__TASK REQUIREMENTS__:
Look for the word "DeleteButton" in the entries below, then copy every line that has it.
=== Section Start ===
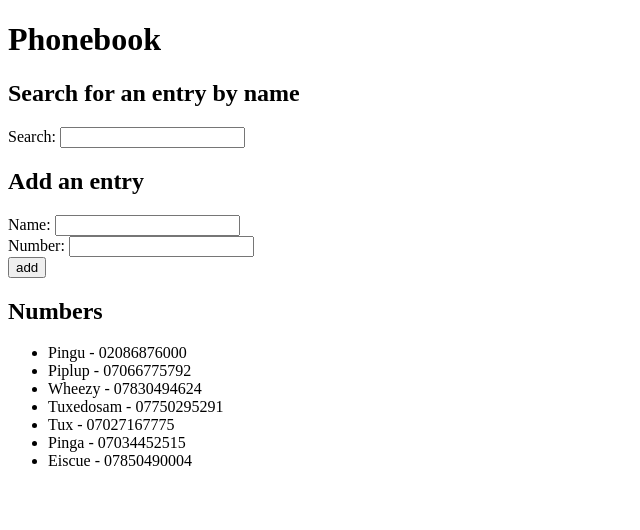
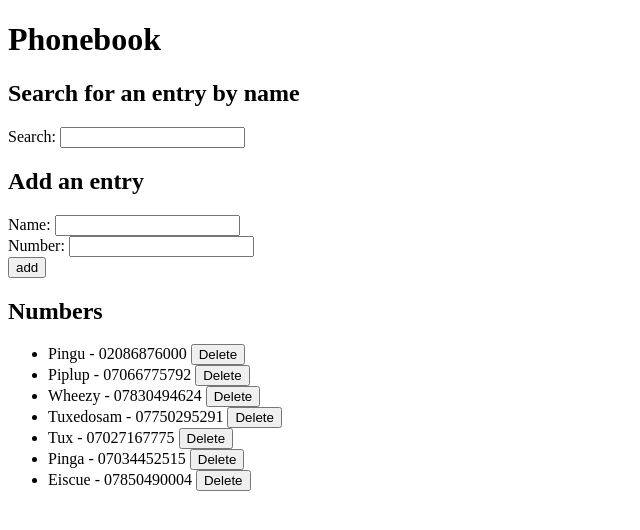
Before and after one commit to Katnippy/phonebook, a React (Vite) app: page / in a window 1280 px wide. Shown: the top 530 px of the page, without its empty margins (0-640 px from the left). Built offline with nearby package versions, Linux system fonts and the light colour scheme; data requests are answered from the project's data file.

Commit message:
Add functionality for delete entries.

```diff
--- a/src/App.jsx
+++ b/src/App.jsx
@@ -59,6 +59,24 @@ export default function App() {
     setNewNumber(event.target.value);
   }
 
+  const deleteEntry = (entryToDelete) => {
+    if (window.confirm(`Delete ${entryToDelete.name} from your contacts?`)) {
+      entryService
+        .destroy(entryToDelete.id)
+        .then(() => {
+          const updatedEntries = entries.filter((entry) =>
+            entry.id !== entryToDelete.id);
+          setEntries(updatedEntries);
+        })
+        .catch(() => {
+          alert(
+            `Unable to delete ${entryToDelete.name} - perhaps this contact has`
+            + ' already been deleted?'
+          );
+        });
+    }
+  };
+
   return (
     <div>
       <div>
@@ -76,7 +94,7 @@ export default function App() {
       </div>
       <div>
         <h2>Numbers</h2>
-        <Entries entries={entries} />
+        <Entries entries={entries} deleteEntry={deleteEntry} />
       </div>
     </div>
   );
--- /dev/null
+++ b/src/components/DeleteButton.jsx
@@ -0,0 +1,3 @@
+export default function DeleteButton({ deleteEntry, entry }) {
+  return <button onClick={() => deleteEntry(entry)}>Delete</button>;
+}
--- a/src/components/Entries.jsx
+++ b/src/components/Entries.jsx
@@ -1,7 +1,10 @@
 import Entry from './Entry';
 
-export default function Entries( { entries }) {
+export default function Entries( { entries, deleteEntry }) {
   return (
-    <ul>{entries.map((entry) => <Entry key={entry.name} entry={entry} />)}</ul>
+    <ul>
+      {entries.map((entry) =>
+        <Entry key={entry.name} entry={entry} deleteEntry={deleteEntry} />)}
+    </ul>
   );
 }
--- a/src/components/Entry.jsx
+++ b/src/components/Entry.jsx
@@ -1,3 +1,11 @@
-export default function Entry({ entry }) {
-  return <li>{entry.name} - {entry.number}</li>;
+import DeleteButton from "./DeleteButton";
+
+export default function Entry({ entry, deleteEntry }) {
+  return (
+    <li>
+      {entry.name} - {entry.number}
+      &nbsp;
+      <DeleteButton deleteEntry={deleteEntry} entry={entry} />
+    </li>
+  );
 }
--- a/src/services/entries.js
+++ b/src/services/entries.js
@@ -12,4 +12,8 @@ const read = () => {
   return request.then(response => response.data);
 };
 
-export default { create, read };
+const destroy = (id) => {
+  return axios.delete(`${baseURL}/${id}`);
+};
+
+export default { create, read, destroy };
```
=== Section End ===
__WRITTEN RESPONSE__:
+++ b/src/components/DeleteButton.jsx
+export default function DeleteButton({ deleteEntry, entry }) {
+import DeleteButton from "./DeleteButton";
+      <DeleteButton deleteEntry={deleteEntry} entry={entry} />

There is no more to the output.